* **Exercise materials**:
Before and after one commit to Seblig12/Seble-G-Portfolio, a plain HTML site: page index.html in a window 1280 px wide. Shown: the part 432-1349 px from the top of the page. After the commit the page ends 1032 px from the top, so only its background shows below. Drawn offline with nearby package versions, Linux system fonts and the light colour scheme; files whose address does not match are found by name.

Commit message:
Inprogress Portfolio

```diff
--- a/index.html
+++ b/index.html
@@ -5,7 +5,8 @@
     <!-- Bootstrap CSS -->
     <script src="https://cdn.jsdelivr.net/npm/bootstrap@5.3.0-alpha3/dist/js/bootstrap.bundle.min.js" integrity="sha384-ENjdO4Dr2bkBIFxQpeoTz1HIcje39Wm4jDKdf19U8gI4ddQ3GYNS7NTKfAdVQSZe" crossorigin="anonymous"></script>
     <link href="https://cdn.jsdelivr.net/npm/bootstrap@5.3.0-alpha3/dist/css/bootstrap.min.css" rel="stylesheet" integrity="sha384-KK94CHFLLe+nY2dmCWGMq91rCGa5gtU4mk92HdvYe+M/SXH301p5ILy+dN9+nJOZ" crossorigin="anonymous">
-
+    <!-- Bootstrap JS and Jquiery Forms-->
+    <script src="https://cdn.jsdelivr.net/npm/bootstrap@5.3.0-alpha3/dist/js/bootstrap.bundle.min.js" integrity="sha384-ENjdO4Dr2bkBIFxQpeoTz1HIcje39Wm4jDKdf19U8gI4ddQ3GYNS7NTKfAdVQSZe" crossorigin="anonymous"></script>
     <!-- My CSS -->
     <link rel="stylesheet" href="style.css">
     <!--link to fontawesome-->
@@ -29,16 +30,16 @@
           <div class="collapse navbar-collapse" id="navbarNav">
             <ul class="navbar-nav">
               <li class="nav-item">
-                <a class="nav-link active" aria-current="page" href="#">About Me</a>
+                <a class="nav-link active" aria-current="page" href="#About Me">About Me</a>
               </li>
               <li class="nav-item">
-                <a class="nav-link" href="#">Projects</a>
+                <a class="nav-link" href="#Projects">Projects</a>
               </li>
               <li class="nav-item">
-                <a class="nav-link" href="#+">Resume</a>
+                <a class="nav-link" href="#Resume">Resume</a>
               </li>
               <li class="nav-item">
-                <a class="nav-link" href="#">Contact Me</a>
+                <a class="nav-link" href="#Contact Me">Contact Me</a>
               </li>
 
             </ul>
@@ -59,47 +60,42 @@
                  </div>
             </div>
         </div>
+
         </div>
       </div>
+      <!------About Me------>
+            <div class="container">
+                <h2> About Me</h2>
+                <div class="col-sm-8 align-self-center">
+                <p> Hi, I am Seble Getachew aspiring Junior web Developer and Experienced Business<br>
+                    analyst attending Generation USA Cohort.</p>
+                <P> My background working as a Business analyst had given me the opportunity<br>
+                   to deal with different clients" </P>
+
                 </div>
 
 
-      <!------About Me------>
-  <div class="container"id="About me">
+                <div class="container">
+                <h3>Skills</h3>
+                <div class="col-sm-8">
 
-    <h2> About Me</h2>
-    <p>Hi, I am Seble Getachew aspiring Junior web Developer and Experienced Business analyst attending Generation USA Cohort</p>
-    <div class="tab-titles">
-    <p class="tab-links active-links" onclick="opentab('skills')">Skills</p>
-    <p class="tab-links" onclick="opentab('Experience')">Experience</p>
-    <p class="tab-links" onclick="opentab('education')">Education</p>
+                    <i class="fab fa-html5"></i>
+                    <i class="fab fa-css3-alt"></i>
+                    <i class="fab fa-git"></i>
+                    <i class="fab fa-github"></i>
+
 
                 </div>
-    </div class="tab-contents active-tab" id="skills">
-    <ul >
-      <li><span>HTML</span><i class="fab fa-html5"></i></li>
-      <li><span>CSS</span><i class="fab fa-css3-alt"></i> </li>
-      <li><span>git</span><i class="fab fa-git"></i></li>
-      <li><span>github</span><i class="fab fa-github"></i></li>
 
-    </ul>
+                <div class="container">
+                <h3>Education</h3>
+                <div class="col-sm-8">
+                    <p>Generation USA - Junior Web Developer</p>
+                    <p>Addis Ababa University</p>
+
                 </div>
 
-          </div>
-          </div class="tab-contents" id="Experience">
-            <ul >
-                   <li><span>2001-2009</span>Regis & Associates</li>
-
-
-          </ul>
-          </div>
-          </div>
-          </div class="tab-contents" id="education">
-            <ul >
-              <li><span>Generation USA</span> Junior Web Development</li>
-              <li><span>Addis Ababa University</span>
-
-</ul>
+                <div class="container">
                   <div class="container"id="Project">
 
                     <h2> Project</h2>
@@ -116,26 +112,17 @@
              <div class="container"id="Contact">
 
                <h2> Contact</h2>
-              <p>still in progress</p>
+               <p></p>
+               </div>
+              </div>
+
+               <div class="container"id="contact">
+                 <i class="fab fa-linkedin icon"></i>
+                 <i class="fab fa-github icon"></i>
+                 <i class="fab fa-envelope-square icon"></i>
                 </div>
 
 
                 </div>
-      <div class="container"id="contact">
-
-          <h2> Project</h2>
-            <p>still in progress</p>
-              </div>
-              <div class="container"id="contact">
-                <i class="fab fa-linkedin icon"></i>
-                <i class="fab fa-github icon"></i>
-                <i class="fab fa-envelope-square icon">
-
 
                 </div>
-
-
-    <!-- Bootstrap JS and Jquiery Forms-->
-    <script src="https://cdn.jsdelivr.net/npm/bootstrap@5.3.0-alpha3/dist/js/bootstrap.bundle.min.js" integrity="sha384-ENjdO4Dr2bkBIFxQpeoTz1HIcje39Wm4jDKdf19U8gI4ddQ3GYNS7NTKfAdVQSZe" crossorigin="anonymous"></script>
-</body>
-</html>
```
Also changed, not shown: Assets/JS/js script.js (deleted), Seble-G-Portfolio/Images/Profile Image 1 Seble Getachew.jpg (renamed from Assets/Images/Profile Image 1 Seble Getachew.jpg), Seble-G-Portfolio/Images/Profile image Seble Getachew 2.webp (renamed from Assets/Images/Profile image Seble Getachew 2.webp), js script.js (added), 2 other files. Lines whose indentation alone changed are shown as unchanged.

* **Task brief**:
Could you return all lines from the data above that contain the string "Forms"?

* **Solution**:
+    <!-- Bootstrap JS and Jquiery Forms-->
-    <!-- Bootstrap JS and Jquiery Forms-->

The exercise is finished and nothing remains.